• Work instruction
Print every entry below again exactly as written, skipping the pictures.

• Data to examine
= Beginning of Section =

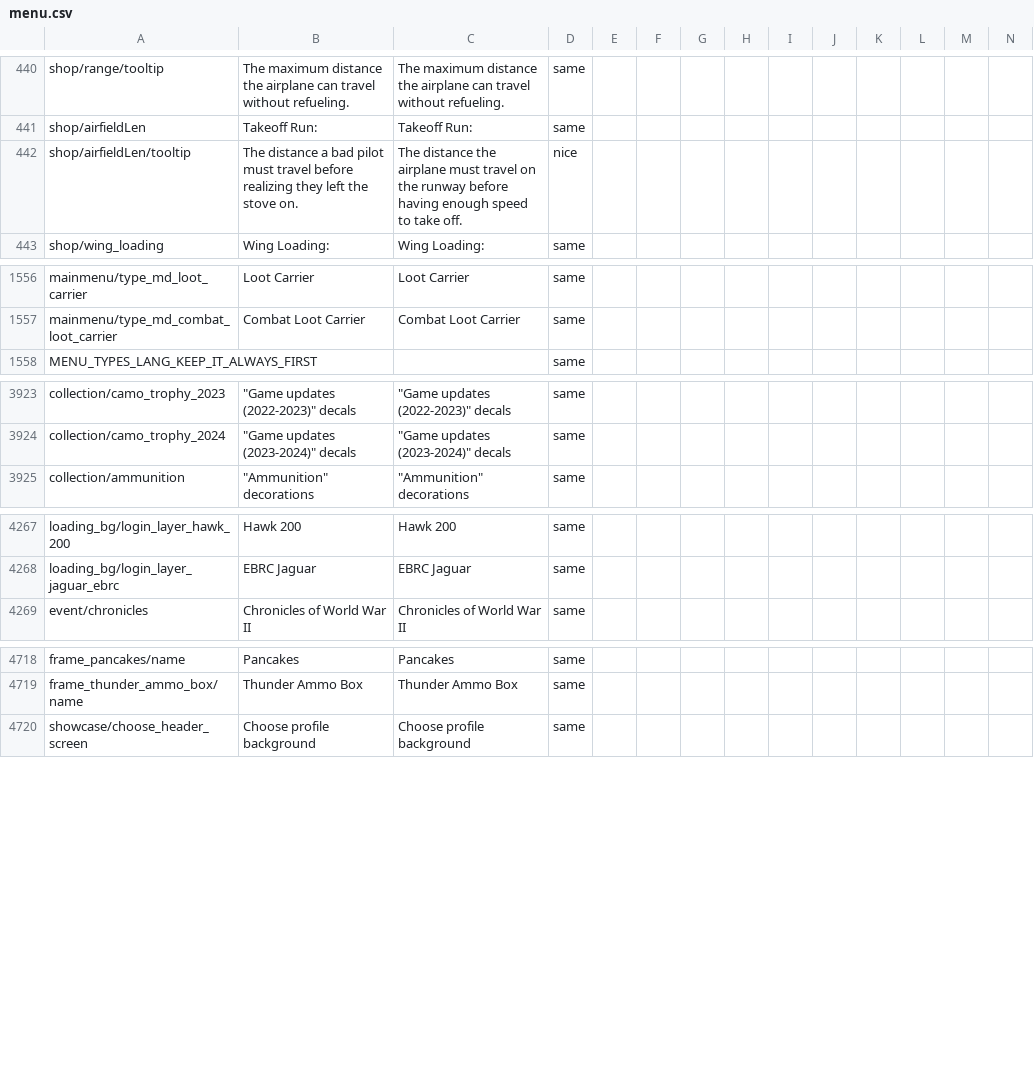
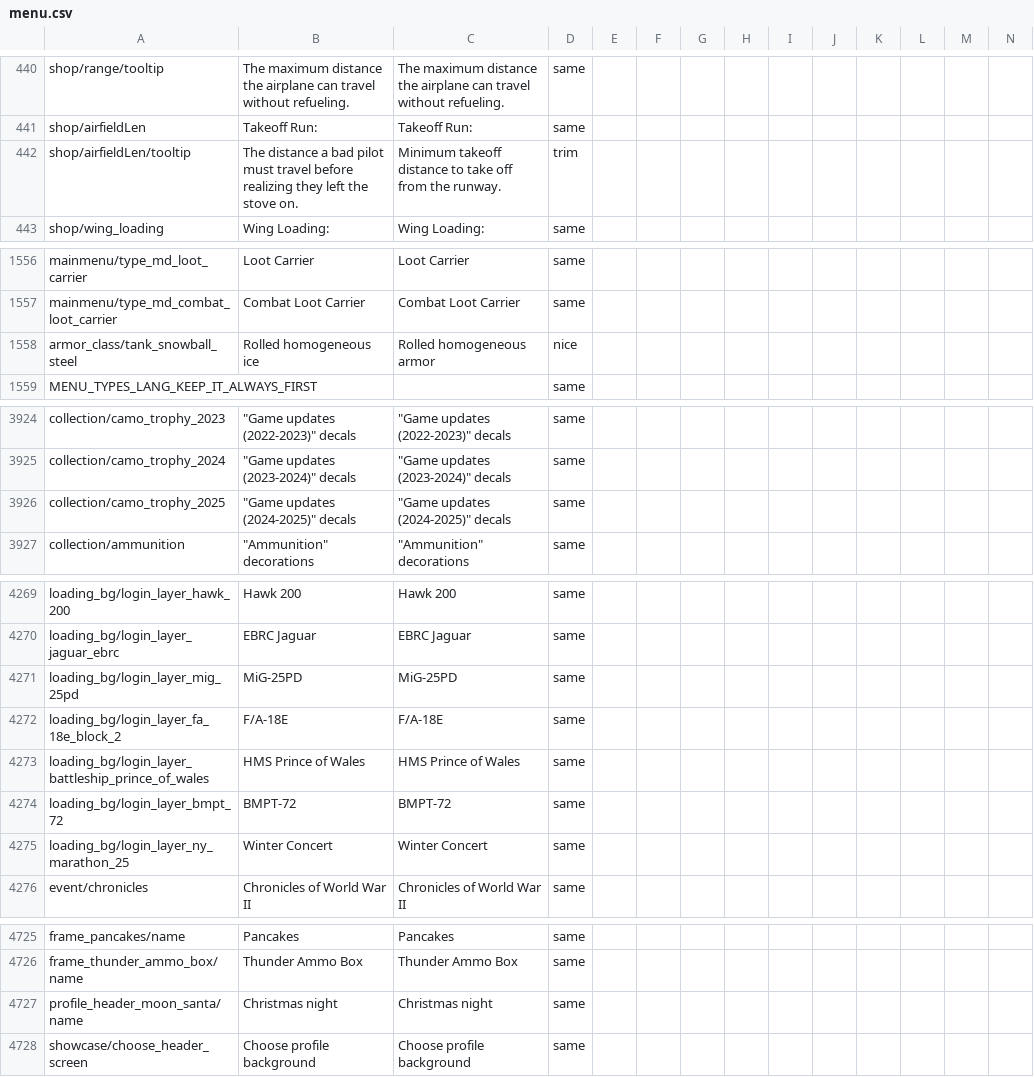
Before and after one commit to mikechuy/SCAM, a CSV file: menu.csv, drawn as a sheet; only a part is shown, gaps mark what is left out; rows hold the shown columns only; the diff names each change by its address in the sheet, - before the commit and + after, or states it on an @@ line.

```diff
--- a/menu.csv
+++ b/menu.csv
-C442: The distance the airplane must travel on the runway before having enough speed to take off.
+C442: Minimum takeoff distance to take off from the runway.
-D442: nice
+D442: trim
+row 1558: armor_class/tank_snowball_steel | Rolled homogeneous ice | Rolled homogeneous armor | nice
+row 3926: collection/camo_trophy_2025 | "Game updates (2024-2025)" decals | "Game updates (2024-2025)" decals | same
+row 4271: loading_bg/login_layer_mig_25pd | MiG-25PD | MiG-25PD | same
+row 4272: loading_bg/login_layer_fa_18e_block_2 | F/A-18E | F/A-18E | same
+row 4273: loading_bg/login_layer_battleship_prince_of_wales | HMS Prince of Wales | HMS Prince of Wales | same
+row 4274: loading_bg/login_layer_bmpt_72 | BMPT-72 | BMPT-72 | same
+row 4275: loading_bg/login_layer_ny_marathon_25 | Winter Concert | Winter Concert | same
+row 4727: profile_header_moon_santa/name | Christmas night | Christmas night | same
```
Also changed, not shown: controls.csv, ui.csv, 4 other files.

= End of Section =

• Result of the task
Before and after one commit to mikechuy/SCAM, a CSV file: menu.csv, drawn as a sheet; only a part is shown, gaps mark what is left out; rows hold the shown columns only; the diff names each change by its address in the sheet, - before the commit and + after, or states it on an @@ line.

```diff
--- a/menu.csv
+++ b/menu.csv
-C442: The distance the airplane must travel on the runway before having enough speed to take off.
+C442: Minimum takeoff distance to take off from the runway.
-D442: nice
+D442: trim
+row 1558: armor_class/tank_snowball_steel | Rolled homogeneous ice | Rolled homogeneous armor | nice
+row 3926: collection/camo_trophy_2025 | "Game updates (2024-2025)" decals | "Game updates (2024-2025)" decals | same
+row 4271: loading_bg/login_layer_mig_25pd | MiG-25PD | MiG-25PD | same
+row 4272: loading_bg/login_layer_fa_18e_block_2 | F/A-18E | F/A-18E | same
+row 4273: loading_bg/login_layer_battleship_prince_of_wales | HMS Prince of Wales | HMS Prince of Wales | same
+row 4274: loading_bg/login_layer_bmpt_72 | BMPT-72 | BMPT-72 | same
+row 4275: loading_bg/login_layer_ny_marathon_25 | Winter Concert | Winter Concert | same
+row 4727: profile_header_moon_santa/name | Christmas night | Christmas night | same
```
Also changed, not shown: controls.csv, ui.csv, 4 other files.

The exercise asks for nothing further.